Chelsea's hyper-development is symptomatic of a problem facing the country as a whole. As Levin puts it, "How do you make global consumer capitalism -- whatever you want to call this economic system -- how do you make it work better? And a fairer sharing of wealth. Not just out of some idealism but out of survival, that if the difference becomes so great that the kids at Avenues need to be picked up by bodyguards, need to be helicoptered in... Who wants that for their kids, whether you're wealthy, middle [class] or poor? It's an enormous challenge. "
One of the guiding principles of our society is that people like Rosa -- though hard work and persistence -- can rise above the economic circumstances they're born into. But Class Divide provides some sobering data about that.
"The statistic we throw up there is that class mobility -- which is the American dream -- is worse here than all these other countries -- Canada, Europe. It's harder here," Levin said. "That's staggering, staggering. That is the ultimate contradiction of what we all grew up believing -- in the American dream."
Levin says he is heartened that at least the issue is getting some attention in this presidential election cycle.
"What I think is amazing about what happened this year is that you have Bernie Sanders and Donald Trump both saying the system's rigged. In other words, that it's not working for the majority of Americans.

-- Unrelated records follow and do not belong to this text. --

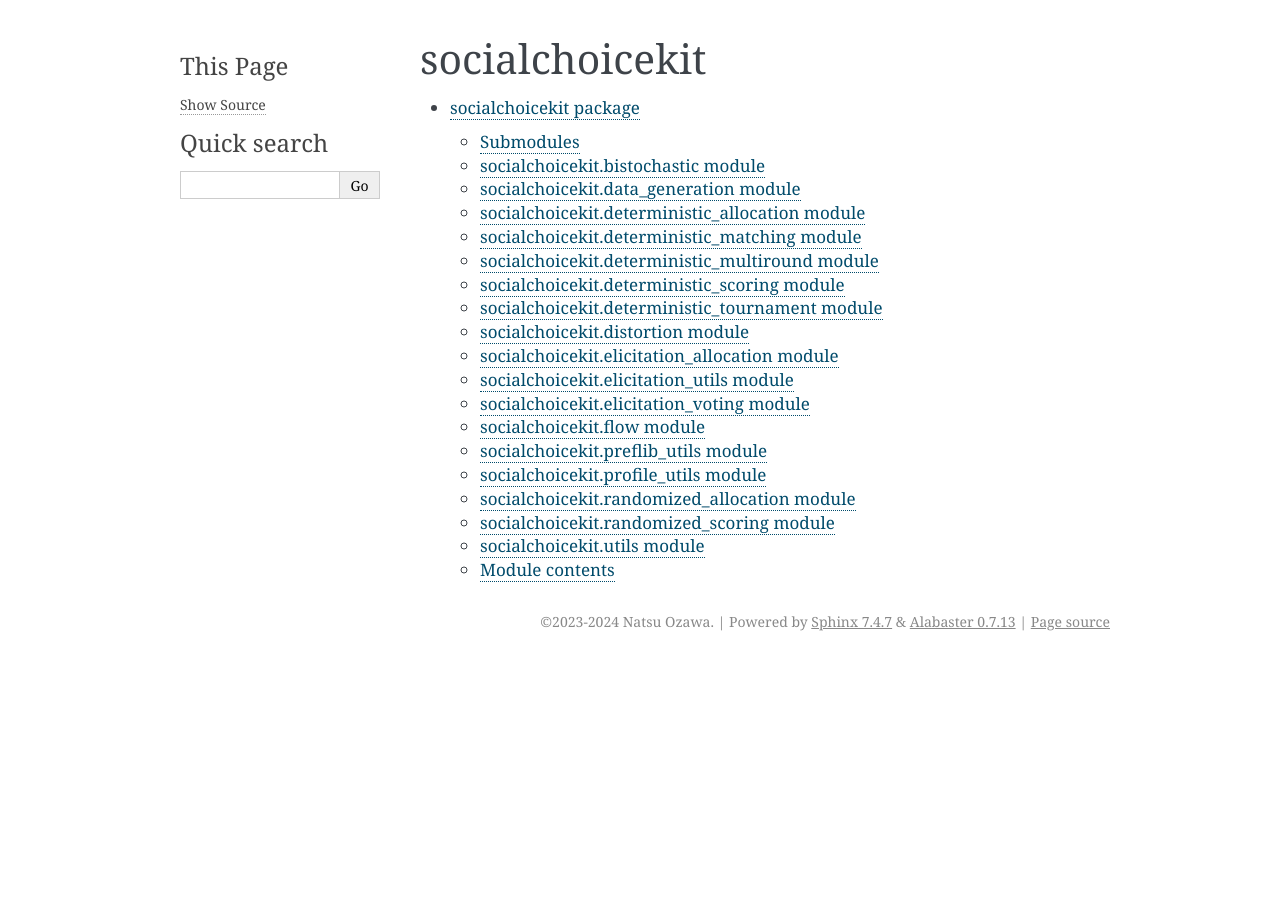
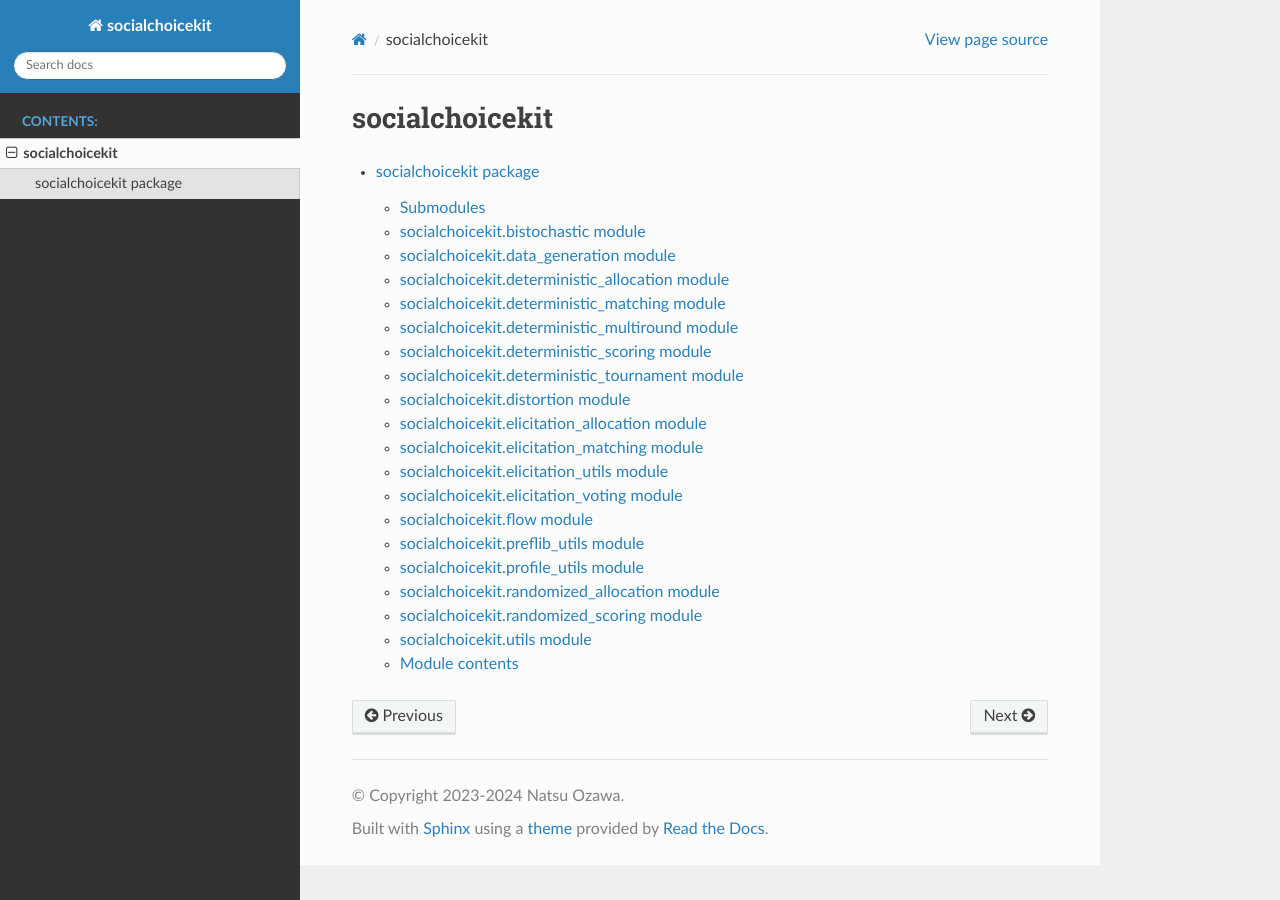
Before and after one commit to natsuozawa/socialchoicekit, a Sphinx documentation site: the page built from docs/modules.rst, in a window 1280 px wide. Built offline with Sphinx 7.4.7 and the Read the Docs theme 2.0.0, drawn with Linux system fonts in a browser that asks for light colours.

Commit message:
Update docs

```diff
--- a/docs/conf.py
+++ b/docs/conf.py
@@ -22,6 +22,7 @@ extensions = [
   #  'sphinx.ext.doctest',
    'sphinx.ext.autodoc',
    'sphinx.ext.autosummary',
+   'sphinx.ext.viewcode',
 ]
 
 templates_path = ['_templates']
@@ -32,5 +33,5 @@ exclude_patterns = ['_build', 'Thumbs.db', '.DS_Store', '.venv']
 # -- Options for HTML output -------------------------------------------------
 # https://www.sphinx-doc.org/en/master/usage/configuration.html#options-for-html-output
 
-html_theme = 'alabaster'
+html_theme = 'sphinx_rtd_theme'
 html_static_path = ['_static']
--- a/docs/socialchoicekit.rst
+++ b/docs/socialchoicekit.rst
@@ -76,6 +76,14 @@ socialchoicekit.elicitation\_allocation module
    :undoc-members:
    :show-inheritance:
 
+socialchoicekit.elicitation\_matching module
+--------------------------------------------
+
+.. automodule:: socialchoicekit.elicitation_matching
+   :members:
+   :undoc-members:
+   :show-inheritance:
+
 socialchoicekit.elicitation\_utils module
 -----------------------------------------
 
```
Also changed, not shown: requirements.txt (+9 -0 lines), 2 other files.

And they've mainstreamed that idea and that's a starting point."
What's critical is to see the wasted potential.
The outcome of the election will greatly impact tax policies that will affect whether the gap between rich and poor -- the privileged and the underprivileged, the Avenues side of the street and the Chelsea-Elliot side -- grows ever wider or narrows.

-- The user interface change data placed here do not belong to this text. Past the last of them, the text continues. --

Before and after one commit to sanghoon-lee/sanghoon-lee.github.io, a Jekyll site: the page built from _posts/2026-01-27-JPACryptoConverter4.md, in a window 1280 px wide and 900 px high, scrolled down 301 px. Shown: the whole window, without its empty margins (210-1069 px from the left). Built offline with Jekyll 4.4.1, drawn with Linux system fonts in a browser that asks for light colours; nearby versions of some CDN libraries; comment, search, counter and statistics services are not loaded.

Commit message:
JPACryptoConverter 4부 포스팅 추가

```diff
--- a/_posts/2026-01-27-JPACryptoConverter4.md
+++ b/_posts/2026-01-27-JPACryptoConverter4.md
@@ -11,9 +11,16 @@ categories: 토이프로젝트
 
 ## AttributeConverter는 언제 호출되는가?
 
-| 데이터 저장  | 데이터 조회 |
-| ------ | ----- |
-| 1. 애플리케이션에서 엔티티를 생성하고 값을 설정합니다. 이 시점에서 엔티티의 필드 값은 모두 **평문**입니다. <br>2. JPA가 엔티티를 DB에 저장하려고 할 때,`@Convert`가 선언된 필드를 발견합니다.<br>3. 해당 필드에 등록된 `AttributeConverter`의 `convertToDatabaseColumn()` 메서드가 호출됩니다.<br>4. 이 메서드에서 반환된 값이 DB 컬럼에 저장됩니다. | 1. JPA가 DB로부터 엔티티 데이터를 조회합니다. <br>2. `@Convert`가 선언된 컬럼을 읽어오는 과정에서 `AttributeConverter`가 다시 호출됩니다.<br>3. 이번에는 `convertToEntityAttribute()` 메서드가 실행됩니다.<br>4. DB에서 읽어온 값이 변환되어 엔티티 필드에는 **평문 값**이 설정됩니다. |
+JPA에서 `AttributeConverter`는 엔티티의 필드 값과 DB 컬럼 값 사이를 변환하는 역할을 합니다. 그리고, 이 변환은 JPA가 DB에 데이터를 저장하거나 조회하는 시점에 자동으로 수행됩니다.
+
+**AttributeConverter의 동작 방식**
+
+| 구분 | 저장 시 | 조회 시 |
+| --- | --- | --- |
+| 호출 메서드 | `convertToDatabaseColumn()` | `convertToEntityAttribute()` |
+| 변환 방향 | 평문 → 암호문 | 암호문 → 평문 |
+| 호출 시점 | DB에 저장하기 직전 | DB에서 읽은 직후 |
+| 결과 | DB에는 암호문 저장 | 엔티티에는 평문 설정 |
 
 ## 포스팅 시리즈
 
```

To Levin, expanding opportunity is in our collective self-interest.
"What's critical is to see the wasted potential. If you look at it from just that kind of purely mercantile perspective of investing in something that you're going to get a return on and that's going to pay off instead of spending, two, three, four times as much to lock 'em up or to keep them in a ghetto or whatever," he said.
The filmmaker pronounced himself optimistic, but not naive.
"We as a society have been fighting these battles for [ages]. That's the story," he said. "I haven't given up hope."
Matthew Carey is a documentary filmmaker and journalist. His work has appeared on Deadline.com, CNN, CNN.com, TheWrap.com, NBCNews.com and in Documentary magazine.